Baking powder or Baking soda: baking soda can be substituted for baking powder, however, the trick is to add it after all the wet ingredients have been added and baked immediately. Baking soda releases carbon dioxide which allows the product to rise, but this takes place as soon as it comes in contact with liquid. Therefore it’s essential that the product is placed in the over right away. Alternatively, baking powder can be substituted for baking soda at any stage of mixing.
Chocolate: For 1 ounce of chocolate substitute 3 tablespoons of cocoa powder with a tablespoon of softened butter, oil or margarine.
Milk: For one cup of milk, substitute half a cup of evaporated milk or half and half, with a half cup of water.
Dark Brown Sugar: For half a cup of dark brown sugar, substitute it with 3/8 cup of white sugar and 2 tablespoons of molasses.
Sugar: For 1/2 cup of granulated sugar, use 1 cup honey or corn syrup and reduce the liquid in your recipe by 1/2 cup
Buttermilk: There are a number of substitutes for buttermilk in baking. For each cup of buttermilk, substitute 1 tablespoon of white vinegar or lemon juice plus enough milk to measure 1 cup. Stir, then let stand for 5 minutes. You can also use 1 cup of plain yogurt or 1 3/4 teaspoons cream of tartar plus 1 cup milk.
Gelatin or gels: For recipes that call for gelatin or gel, substitute it with agar agar (it’s derived from seaweed) and it is a stronger binding agent than gelatin.
Baking and Pastry Chef
|Chocolate (1 oz.)
|3 TB cocoa powder +
1 TB softened butter
|Milk (1 cup)
|1/2 cup evaporated milk +
1/2 cup water; or, 1/2 cup
half and half + 1/2 cup water
|Dark Brown Sugar (1/2 cup)
|3/8 cup white sugar + 2 TB
|Sugar (1/2 cup)
|1 cup honey or corn syrup
(reduce liquid in recipe by 1/2 cup)
|Buttermilk (1 cup)

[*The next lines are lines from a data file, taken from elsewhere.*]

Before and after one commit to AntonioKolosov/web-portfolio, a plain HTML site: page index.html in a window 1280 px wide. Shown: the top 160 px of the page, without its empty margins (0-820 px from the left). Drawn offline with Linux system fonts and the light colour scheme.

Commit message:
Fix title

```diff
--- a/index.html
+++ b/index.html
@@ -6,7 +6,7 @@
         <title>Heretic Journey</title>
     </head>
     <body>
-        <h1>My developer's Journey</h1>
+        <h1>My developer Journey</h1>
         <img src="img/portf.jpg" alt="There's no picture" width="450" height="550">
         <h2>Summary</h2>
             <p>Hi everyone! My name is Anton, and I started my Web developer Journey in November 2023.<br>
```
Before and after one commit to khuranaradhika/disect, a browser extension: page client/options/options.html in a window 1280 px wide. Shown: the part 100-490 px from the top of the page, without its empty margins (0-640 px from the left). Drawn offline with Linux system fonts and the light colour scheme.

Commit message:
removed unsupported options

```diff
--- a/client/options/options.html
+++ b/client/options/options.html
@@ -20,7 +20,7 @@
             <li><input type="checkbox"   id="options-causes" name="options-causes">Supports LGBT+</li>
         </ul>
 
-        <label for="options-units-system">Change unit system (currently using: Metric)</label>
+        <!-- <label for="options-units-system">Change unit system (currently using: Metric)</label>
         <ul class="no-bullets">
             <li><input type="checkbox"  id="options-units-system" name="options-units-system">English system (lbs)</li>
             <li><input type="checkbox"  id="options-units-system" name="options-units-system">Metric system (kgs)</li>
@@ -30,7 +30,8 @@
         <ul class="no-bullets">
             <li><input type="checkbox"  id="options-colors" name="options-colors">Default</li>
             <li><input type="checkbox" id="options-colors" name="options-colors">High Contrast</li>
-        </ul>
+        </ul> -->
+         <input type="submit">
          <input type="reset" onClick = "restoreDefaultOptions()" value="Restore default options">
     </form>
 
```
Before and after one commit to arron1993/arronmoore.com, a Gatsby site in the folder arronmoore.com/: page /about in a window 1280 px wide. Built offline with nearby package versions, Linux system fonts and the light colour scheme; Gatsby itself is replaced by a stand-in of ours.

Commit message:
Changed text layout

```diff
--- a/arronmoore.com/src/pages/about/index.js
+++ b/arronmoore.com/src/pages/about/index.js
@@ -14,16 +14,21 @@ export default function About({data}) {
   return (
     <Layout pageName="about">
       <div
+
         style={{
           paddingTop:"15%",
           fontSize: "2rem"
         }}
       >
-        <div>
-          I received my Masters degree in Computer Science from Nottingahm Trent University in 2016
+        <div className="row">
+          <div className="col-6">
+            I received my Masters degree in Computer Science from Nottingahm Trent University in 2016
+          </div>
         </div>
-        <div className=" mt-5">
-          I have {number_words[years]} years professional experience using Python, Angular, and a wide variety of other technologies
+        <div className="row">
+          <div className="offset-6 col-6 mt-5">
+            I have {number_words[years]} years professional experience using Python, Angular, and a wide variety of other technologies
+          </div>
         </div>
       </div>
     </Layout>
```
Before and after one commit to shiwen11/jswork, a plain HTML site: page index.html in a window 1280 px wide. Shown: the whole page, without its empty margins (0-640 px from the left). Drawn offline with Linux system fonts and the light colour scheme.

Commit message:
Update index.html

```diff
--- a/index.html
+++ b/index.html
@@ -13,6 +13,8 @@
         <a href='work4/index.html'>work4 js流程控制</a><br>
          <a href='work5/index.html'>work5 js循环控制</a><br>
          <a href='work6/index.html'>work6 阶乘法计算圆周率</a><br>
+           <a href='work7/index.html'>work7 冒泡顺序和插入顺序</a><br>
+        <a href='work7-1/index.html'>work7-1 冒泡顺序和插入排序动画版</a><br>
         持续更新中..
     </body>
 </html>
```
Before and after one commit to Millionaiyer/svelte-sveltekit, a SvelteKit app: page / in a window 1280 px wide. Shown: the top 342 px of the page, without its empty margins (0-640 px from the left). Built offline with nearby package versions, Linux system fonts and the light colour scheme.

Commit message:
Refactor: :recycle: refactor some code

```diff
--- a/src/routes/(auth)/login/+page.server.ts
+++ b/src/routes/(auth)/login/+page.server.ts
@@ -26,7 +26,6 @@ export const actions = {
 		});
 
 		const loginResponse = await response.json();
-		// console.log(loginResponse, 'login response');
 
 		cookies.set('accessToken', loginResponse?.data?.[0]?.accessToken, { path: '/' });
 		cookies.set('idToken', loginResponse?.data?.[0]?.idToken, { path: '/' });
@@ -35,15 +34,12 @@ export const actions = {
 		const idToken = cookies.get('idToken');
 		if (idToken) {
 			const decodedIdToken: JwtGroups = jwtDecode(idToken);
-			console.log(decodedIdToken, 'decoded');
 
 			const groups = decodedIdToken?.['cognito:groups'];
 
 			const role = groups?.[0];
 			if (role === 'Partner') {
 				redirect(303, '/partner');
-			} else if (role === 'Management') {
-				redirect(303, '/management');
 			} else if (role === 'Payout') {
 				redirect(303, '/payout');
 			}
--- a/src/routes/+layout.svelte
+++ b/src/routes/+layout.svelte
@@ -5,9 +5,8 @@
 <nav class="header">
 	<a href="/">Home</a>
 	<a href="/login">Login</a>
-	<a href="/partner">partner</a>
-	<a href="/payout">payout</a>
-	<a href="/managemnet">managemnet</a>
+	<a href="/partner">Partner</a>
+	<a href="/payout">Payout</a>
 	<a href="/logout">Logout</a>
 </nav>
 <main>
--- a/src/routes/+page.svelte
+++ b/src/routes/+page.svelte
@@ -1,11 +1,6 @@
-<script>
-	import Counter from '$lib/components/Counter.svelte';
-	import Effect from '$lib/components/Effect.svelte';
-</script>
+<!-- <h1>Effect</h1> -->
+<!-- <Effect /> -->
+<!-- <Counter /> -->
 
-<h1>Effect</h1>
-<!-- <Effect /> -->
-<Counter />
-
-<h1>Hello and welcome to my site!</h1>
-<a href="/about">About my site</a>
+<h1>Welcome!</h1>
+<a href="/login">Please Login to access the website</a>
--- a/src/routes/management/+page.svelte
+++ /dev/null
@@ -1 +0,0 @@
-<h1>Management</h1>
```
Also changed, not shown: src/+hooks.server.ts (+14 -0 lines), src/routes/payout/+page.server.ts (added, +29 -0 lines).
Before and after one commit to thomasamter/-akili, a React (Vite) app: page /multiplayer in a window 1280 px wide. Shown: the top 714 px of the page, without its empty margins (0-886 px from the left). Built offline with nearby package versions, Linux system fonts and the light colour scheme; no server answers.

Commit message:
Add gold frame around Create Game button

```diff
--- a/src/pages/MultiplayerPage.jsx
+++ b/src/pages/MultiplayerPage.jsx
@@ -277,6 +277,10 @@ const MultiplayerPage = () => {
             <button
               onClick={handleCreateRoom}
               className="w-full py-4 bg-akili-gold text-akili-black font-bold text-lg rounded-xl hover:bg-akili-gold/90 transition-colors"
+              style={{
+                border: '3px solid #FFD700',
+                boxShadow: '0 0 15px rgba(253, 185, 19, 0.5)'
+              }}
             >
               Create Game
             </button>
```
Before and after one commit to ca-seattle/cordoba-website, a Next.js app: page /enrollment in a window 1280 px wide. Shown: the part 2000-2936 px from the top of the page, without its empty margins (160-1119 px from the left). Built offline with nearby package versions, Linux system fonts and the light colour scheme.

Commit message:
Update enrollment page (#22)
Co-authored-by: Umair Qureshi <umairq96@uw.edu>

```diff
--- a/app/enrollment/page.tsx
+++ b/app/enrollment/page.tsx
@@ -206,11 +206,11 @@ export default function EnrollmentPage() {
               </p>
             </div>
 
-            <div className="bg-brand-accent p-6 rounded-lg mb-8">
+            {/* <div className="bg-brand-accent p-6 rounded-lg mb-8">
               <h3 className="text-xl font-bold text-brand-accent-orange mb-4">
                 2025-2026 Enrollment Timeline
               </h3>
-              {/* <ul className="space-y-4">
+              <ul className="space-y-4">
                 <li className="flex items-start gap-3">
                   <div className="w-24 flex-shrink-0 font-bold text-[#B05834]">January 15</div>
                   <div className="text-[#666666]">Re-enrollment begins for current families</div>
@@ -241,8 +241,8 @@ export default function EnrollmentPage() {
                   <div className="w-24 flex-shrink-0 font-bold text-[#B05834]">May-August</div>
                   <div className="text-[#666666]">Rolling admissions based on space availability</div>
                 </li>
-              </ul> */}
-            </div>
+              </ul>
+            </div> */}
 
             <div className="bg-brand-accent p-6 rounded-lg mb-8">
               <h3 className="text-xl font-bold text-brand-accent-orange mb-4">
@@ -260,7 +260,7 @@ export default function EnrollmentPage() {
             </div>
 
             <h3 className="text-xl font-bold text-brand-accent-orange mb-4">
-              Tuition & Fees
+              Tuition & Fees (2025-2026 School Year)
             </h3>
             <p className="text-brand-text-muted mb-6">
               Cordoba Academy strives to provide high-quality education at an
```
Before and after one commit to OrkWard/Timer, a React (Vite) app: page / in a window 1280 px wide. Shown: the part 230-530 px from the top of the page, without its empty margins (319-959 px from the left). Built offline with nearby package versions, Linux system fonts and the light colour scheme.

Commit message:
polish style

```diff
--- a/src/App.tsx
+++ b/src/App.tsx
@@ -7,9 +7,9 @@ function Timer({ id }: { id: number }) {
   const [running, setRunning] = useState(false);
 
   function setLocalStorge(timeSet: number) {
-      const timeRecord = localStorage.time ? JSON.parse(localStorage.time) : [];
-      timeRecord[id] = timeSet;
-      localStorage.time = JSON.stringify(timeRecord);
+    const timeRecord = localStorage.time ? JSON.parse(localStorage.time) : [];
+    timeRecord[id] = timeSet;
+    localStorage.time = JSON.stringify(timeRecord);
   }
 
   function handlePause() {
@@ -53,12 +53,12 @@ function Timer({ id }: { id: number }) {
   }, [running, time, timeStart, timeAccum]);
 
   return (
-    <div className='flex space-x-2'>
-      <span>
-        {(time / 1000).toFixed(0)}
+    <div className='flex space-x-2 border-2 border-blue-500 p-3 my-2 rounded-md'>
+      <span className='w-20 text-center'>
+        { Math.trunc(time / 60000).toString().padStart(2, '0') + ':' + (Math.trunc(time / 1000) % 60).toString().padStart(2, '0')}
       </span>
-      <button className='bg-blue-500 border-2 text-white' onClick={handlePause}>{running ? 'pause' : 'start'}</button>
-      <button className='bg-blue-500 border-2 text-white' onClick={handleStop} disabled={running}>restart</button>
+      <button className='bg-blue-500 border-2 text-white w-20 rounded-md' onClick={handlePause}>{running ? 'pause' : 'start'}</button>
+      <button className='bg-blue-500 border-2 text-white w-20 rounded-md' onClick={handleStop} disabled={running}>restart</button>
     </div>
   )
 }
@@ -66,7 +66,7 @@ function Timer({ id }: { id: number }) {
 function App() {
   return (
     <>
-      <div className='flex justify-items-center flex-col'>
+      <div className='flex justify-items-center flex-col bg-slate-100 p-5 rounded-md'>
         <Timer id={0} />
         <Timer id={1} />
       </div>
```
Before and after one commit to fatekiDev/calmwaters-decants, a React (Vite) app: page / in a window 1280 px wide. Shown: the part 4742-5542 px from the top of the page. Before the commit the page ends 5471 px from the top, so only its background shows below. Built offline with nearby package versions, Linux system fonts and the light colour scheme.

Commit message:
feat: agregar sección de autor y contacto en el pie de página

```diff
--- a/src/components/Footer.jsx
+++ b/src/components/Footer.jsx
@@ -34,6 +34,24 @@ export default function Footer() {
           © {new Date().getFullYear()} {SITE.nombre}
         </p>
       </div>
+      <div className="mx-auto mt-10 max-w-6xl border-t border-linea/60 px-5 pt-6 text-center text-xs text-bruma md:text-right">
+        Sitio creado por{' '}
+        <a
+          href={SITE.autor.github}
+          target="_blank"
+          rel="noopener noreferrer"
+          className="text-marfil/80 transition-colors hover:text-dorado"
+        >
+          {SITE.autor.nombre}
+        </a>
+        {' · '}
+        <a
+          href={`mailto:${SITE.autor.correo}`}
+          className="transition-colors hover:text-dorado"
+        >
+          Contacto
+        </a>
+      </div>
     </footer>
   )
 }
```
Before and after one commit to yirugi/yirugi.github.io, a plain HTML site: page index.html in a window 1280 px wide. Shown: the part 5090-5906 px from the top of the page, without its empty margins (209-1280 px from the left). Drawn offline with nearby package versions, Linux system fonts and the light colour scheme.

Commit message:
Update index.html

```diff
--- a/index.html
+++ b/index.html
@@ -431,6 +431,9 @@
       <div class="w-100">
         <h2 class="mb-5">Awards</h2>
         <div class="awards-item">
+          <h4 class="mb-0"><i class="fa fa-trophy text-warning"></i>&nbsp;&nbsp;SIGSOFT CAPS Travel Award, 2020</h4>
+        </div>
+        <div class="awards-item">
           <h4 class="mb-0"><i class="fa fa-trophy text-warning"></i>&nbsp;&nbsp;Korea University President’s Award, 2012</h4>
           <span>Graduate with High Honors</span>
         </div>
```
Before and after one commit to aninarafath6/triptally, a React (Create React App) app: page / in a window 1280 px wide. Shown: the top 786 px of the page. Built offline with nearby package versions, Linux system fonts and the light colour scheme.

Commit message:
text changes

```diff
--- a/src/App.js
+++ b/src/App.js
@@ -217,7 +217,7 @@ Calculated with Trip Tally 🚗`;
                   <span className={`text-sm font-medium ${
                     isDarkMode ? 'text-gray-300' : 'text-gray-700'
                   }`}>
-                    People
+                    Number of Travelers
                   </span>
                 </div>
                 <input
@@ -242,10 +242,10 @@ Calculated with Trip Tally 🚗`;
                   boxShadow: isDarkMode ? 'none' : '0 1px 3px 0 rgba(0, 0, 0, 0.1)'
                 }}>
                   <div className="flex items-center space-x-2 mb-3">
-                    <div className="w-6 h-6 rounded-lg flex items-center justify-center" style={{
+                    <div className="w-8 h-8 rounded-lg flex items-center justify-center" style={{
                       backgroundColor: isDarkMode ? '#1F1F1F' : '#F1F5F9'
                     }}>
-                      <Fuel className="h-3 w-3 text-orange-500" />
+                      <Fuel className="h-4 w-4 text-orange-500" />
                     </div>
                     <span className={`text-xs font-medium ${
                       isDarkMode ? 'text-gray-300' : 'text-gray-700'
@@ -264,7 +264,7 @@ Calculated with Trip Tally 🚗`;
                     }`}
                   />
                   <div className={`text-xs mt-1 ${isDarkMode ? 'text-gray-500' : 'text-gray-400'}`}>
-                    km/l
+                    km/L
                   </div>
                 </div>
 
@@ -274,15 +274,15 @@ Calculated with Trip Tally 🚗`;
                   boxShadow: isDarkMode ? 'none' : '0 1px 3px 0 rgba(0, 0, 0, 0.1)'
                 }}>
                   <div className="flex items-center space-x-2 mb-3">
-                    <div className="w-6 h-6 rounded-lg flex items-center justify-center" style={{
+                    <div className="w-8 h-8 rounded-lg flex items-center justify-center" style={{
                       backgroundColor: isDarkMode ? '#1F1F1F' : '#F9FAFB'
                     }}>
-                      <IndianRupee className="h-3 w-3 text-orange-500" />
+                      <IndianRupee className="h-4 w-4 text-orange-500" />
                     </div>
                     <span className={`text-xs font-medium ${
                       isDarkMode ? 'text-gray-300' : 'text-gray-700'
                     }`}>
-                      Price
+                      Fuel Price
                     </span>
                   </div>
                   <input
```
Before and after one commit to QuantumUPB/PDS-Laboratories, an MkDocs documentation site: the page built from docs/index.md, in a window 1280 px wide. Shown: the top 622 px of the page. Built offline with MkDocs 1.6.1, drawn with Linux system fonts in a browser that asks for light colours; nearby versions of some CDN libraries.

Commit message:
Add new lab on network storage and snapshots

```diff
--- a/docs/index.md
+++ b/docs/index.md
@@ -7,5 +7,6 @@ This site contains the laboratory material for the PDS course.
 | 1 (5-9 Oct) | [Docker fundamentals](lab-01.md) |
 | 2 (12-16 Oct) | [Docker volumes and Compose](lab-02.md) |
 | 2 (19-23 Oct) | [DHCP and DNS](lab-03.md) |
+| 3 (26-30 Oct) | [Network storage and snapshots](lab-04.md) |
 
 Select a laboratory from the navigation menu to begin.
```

|1 TB white vinegar or lemon juice +
milk to measure 1 cup. Let stand 5 mins;
or 1 cup plain yogurt; or 1 3/4 tsp cream
of tartar plus 1 cup milk